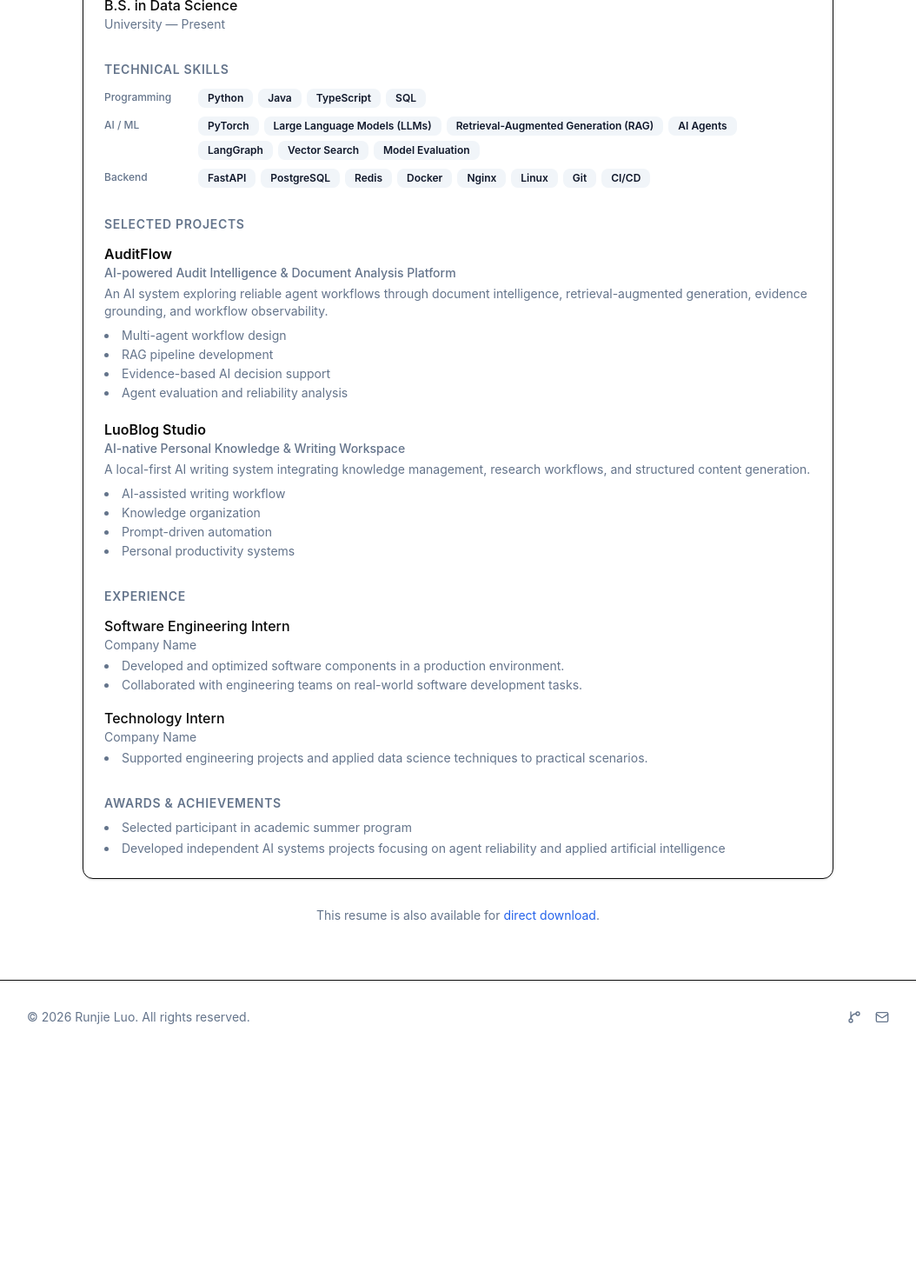
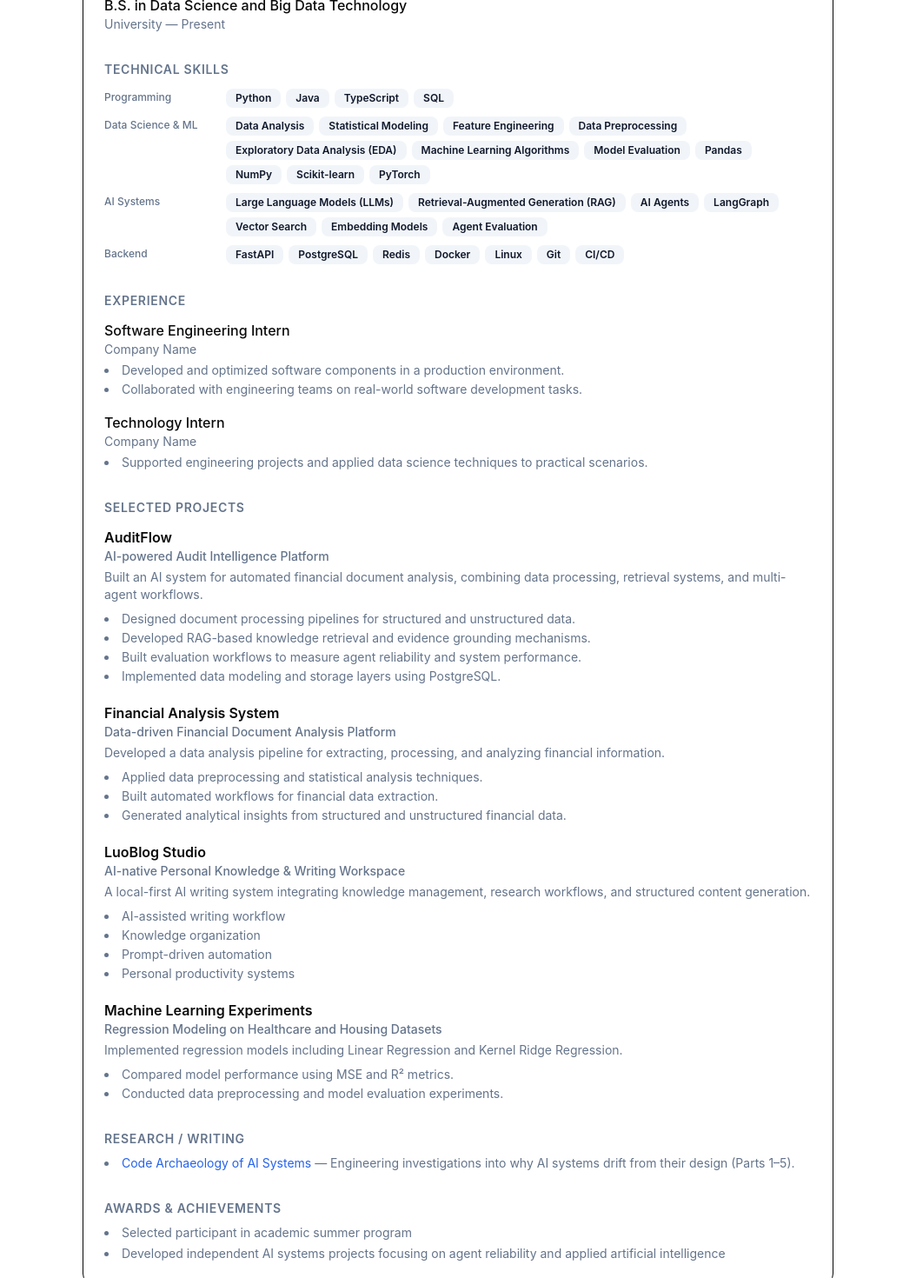
Before and after one commit to DieRoger/personal-site, a Next.js app: page /resume in a window 1280 px wide. Shown: the part 340-1810 px from the top of the page at 87% size, without its empty margins (113-1167 px from the left). Before the commit the page ends 1552 px from the top, so only its background shows below. Built offline with nearby package versions, Linux system fonts and the light colour scheme; no server answers.

Commit message:
Rewrite resume: engineering identity focus

```diff
--- a/src/app/resume/page.tsx
+++ b/src/app/resume/page.tsx
@@ -12,34 +12,61 @@ export const metadata: Metadata = {
 const SKILL_GROUPS = [
   { category: 'Programming', items: ['Python', 'Java', 'TypeScript', 'SQL'] },
   {
-    category: 'AI / ML',
+    category: 'Data Science & ML',
     items: [
+      'Data Analysis',
+      'Statistical Modeling',
+      'Feature Engineering',
+      'Data Preprocessing',
+      'Exploratory Data Analysis (EDA)',
+      'Machine Learning Algorithms',
+      'Model Evaluation',
+      'Pandas',
+      'NumPy',
+      'Scikit-learn',
       'PyTorch',
+    ],
+  },
+  {
+    category: 'AI Systems',
+    items: [
       'Large Language Models (LLMs)',
       'Retrieval-Augmented Generation (RAG)',
       'AI Agents',
       'LangGraph',
       'Vector Search',
-      'Model Evaluation',
+      'Embedding Models',
+      'Agent Evaluation',
     ],
   },
   {
     category: 'Backend',
-    items: ['FastAPI', 'PostgreSQL', 'Redis', 'Docker', 'Nginx', 'Linux', 'Git', 'CI/CD'],
+    items: ['FastAPI', 'PostgreSQL', 'Redis', 'Docker', 'Linux', 'Git', 'CI/CD'],
   },
 ]
 
 const PROJECTS = [
   {
     name: 'AuditFlow',
-    tagline: 'AI-powered Audit Intelligence & Document Analysis Platform',
+    tagline: 'AI-powered Audit Intelligence Platform',
     description:
-      'An AI system exploring reliable agent workflows through document intelligence, retrieval-augmented generation, evidence grounding, and workflow observability.',
+      'Built an AI system for automated financial document analysis, combining data processing, retrieval systems, and multi-agent workflows.',
     areas: [
-      'Multi-agent workflow design',
-      'RAG pipeline development',
-      'Evidence-based AI decision support',
-      'Agent evaluation and reliability analysis',
+      'Designed document processing pipelines for structured and unstructured data.',
+      'Developed RAG-based knowledge retrieval and evidence grounding mechanisms.',
+      'Built evaluation workflows to measure agent reliability and system performance.',
+      'Implemented data modeling and storage layers using PostgreSQL.',
+    ],
+  },
+  {
+    name: 'Financial Analysis System',
+    tagline: 'Data-driven Financial Document Analysis Platform',
+    description:
+      'Developed a data analysis pipeline for extracting, processing, and analyzing financial information.',
+    areas: [
+      'Applied data preprocessing and statistical analysis techniques.',
+      'Built automated workflows for financial data extraction.',
+      'Generated analytical insights from structured and unstructured financial data.',
     ],
   },
   {
@@ -52,6 +79,16 @@ const PROJECTS = [
       'Knowledge organization',
       'Prompt-driven automation',
       'Personal productivity systems',
+    ],
+  },
+  {
+    name: 'Machine Learning Experiments',
+    tagline: 'Regression Modeling on Healthcare and Housing Datasets',
+    description:
+      'Implemented regression models including Linear Regression and Kernel Ridge Regression.',
+    areas: [
+      'Compared model performance using MSE and R² metrics.',
+      'Conducted data preprocessing and model evaluation experiments.',
     ],
   },
 ]
@@ -103,7 +140,7 @@ export default function ResumePage() {
           <section>
             <h3 className="text-sm font-semibold uppercase tracking-wider text-muted-foreground mb-2">Education</h3>
             <div>
-              <p className="font-medium">B.S. in Data Science</p>
+              <p className="font-medium">B.S. in Data Science and Big Data Technology</p>
               <p className="text-sm text-muted-foreground">University — Present</p>
             </div>
           </section>
@@ -114,7 +151,7 @@ export default function ResumePage() {
             <div className="space-y-2.5">
               {SKILL_GROUPS.map((group) => (
                 <div key={group.category} className="flex gap-3">
-                  <span className="text-xs font-medium text-muted-foreground w-24 shrink-0 pt-0.5">
+                  <span className="text-xs font-medium text-muted-foreground w-32 shrink-0 pt-0.5">
                     {group.category}
                   </span>
                   <div className="flex flex-wrap gap-1.5">
@@ -122,6 +159,24 @@ export default function ResumePage() {
                       <Badge key={skill} variant="secondary" className="text-xs">{skill}</Badge>
                     ))}
                   </div>
+                </div>
+              ))}
+            </div>
+          </section>
+
+          {/* Experience */}
+          <section>
+            <h3 className="text-sm font-semibold uppercase tracking-wider text-muted-foreground mb-3">Experience</h3>
+            <div className="space-y-4">
+              {EXPERIENCE.map((job) => (
+                <div key={job.title}>
+                  <p className="font-medium">{job.title}</p>
+                  <p className="text-sm text-muted-foreground mb-1">{job.company}</p>
+                  <ul className="list-disc list-inside text-sm text-muted-foreground space-y-0.5">
+                    {job.points.map((point) => (
+                      <li key={point}>{point}</li>
+                    ))}
+                  </ul>
                 </div>
               ))}
             </div>
@@ -146,22 +201,17 @@ export default function ResumePage() {
             </div>
           </section>
 
-          {/* Experience */}
+          {/* Research / Writing */}
           <section>
-            <h3 className="text-sm font-semibold uppercase tracking-wider text-muted-foreground mb-3">Experience</h3>
-            <div className="space-y-4">
-              {EXPERIENCE.map((job) => (
-                <div key={job.title}>
-                  <p className="font-medium">{job.title}</p>
-                  <p className="text-sm text-muted-foreground mb-1">{job.company}</p>
-                  <ul className="list-disc list-inside text-sm text-muted-foreground space-y-0.5">
-                    {job.points.map((point) => (
-                      <li key={point}>{point}</li>
-                    ))}
-                  </ul>
-                </div>
-              ))}
-            </div>
+            <h3 className="text-sm font-semibold uppercase tracking-wider text-muted-foreground mb-2">Research / Writing</h3>
+            <ul className="list-disc list-inside text-sm text-muted-foreground space-y-1">
+              <li>
+                <Link href="/blog" className="text-primary hover:underline">
+                  Code Archaeology of AI Systems
+                </Link>{' '}
+                — Engineering investigations into why AI systems drift from their design (Parts 1–5).
+              </li>
+            </ul>
           </section>
 
           {/* Awards */}
```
◇ ◇ ◇ ◇ ◇ ◇ ◇
> _DESCRIPTION OF THE TASK_
From the first line to the last, write out the data exactly, omitting any pictures.

> _YOUR RESPONSE_
Before and after one commit to DieRoger/personal-site, a Next.js app: page /resume in a window 1280 px wide. Shown: the part 340-1810 px from the top of the page at 87% size, without its empty margins (113-1167 px from the left). Before the commit the page ends 1552 px from the top, so only its background shows below. Built offline with nearby package versions, Linux system fonts and the light colour scheme; no server answers.

Commit message:
Rewrite resume: engineering identity focus

```diff
--- a/src/app/resume/page.tsx
+++ b/src/app/resume/page.tsx
@@ -12,34 +12,61 @@ export const metadata: Metadata = {
 const SKILL_GROUPS = [
   { category: 'Programming', items: ['Python', 'Java', 'TypeScript', 'SQL'] },
   {
-    category: 'AI / ML',
+    category: 'Data Science & ML',
     items: [
+      'Data Analysis',
+      'Statistical Modeling',
+      'Feature Engineering',
+      'Data Preprocessing',
+      'Exploratory Data Analysis (EDA)',
+      'Machine Learning Algorithms',
+      'Model Evaluation',
+      'Pandas',
+      'NumPy',
+      'Scikit-learn',
       'PyTorch',
+    ],
+  },
+  {
+    category: 'AI Systems',
+    items: [
       'Large Language Models (LLMs)',
       'Retrieval-Augmented Generation (RAG)',
       'AI Agents',
       'LangGraph',
       'Vector Search',
-      'Model Evaluation',
+      'Embedding Models',
+      'Agent Evaluation',
     ],
   },
   {
     category: 'Backend',
-    items: ['FastAPI', 'PostgreSQL', 'Redis', 'Docker', 'Nginx', 'Linux', 'Git', 'CI/CD'],
+    items: ['FastAPI', 'PostgreSQL', 'Redis', 'Docker', 'Linux', 'Git', 'CI/CD'],
   },
 ]
 
 const PROJECTS = [
   {
     name: 'AuditFlow',
-    tagline: 'AI-powered Audit Intelligence & Document Analysis Platform',
+    tagline: 'AI-powered Audit Intelligence Platform',
     description:
-      'An AI system exploring reliable agent workflows through document intelligence, retrieval-augmented generation, evidence grounding, and workflow observability.',
+      'Built an AI system for automated financial document analysis, combining data processing, retrieval systems, and multi-agent workflows.',
     areas: [
-      'Multi-agent workflow design',
-      'RAG pipeline development',
-      'Evidence-based AI decision support',
-      'Agent evaluation and reliability analysis',
+      'Designed document processing pipelines for structured and unstructured data.',
+      'Developed RAG-based knowledge retrieval and evidence grounding mechanisms.',
+      'Built evaluation workflows to measure agent reliability and system performance.',
+      'Implemented data modeling and storage layers using PostgreSQL.',
+    ],
+  },
+  {
+    name: 'Financial Analysis System',
+    tagline: 'Data-driven Financial Document Analysis Platform',
+    description:
+      'Developed a data analysis pipeline for extracting, processing, and analyzing financial information.',
+    areas: [
+      'Applied data preprocessing and statistical analysis techniques.',
+      'Built automated workflows for financial data extraction.',
+      'Generated analytical insights from structured and unstructured financial data.',
     ],
   },
   {
@@ -52,6 +79,16 @@ const PROJECTS = [
       'Knowledge organization',
       'Prompt-driven automation',
       'Personal productivity systems',
+    ],
+  },
+  {
+    name: 'Machine Learning Experiments',
+    tagline: 'Regression Modeling on Healthcare and Housing Datasets',
+    description:
+      'Implemented regression models including Linear Regression and Kernel Ridge Regression.',
+    areas: [
+      'Compared model performance using MSE and R² metrics.',
+      'Conducted data preprocessing and model evaluation experiments.',
     ],
   },
 ]
@@ -103,7 +140,7 @@ export default function ResumePage() {
           <section>
             <h3 className="text-sm font-semibold uppercase tracking-wider text-muted-foreground mb-2">Education</h3>
             <div>
-              <p className="font-medium">B.S. in Data Science</p>
+              <p className="font-medium">B.S. in Data Science and Big Data Technology</p>
               <p className="text-sm text-muted-foreground">University — Present</p>
             </div>
           </section>
@@ -114,7 +151,7 @@ export default function ResumePage() {
             <div className="space-y-2.5">
               {SKILL_GROUPS.map((group) => (
                 <div key={group.category} className="flex gap-3">
-                  <span className="text-xs font-medium text-muted-foreground w-24 shrink-0 pt-0.5">
+                  <span className="text-xs font-medium text-muted-foreground w-32 shrink-0 pt-0.5">
                     {group.category}
                   </span>
                   <div className="flex flex-wrap gap-1.5">
@@ -122,6 +159,24 @@ export default function ResumePage() {
                       <Badge key={skill} variant="secondary" className="text-xs">{skill}</Badge>
                     ))}
                   </div>
+                </div>
+              ))}
+            </div>
+          </section>
+
+          {/* Experience */}
+          <section>
+            <h3 className="text-sm font-semibold uppercase tracking-wider text-muted-foreground mb-3">Experience</h3>
+            <div className="space-y-4">
+              {EXPERIENCE.map((job) => (
+                <div key={job.title}>
+                  <p className="font-medium">{job.title}</p>
+                  <p className="text-sm text-muted-foreground mb-1">{job.company}</p>
+                  <ul className="list-disc list-inside text-sm text-muted-foreground space-y-0.5">
+                    {job.points.map((point) => (
+                      <li key={point}>{point}</li>
+                    ))}
+                  </ul>
                 </div>
               ))}
             </div>
@@ -146,22 +201,17 @@ export default function ResumePage() {
             </div>
           </section>
 
-          {/* Experience */}
+          {/* Research / Writing */}
           <section>
-            <h3 className="text-sm font-semibold uppercase tracking-wider text-muted-foreground mb-3">Experience</h3>
-            <div className="space-y-4">
-              {EXPERIENCE.map((job) => (
-                <div key={job.title}>
-                  <p className="font-medium">{job.title}</p>
-                  <p className="text-sm text-muted-foreground mb-1">{job.company}</p>
-                  <ul className="list-disc list-inside text-sm text-muted-foreground space-y-0.5">
-                    {job.points.map((point) => (
-                      <li key={point}>{point}</li>
-                    ))}
-                  </ul>
-                </div>
-              ))}
-            </div>
+            <h3 className="text-sm font-semibold uppercase tracking-wider text-muted-foreground mb-2">Research / Writing</h3>
+            <ul className="list-disc list-inside text-sm text-muted-foreground space-y-1">
+              <li>
+                <Link href="/blog" className="text-primary hover:underline">
+                  Code Archaeology of AI Systems
+                </Link>{' '}
+                — Engineering investigations into why AI systems drift from their design (Parts 1–5).
+              </li>
+            </ul>
           </section>
 
           {/* Awards */}
```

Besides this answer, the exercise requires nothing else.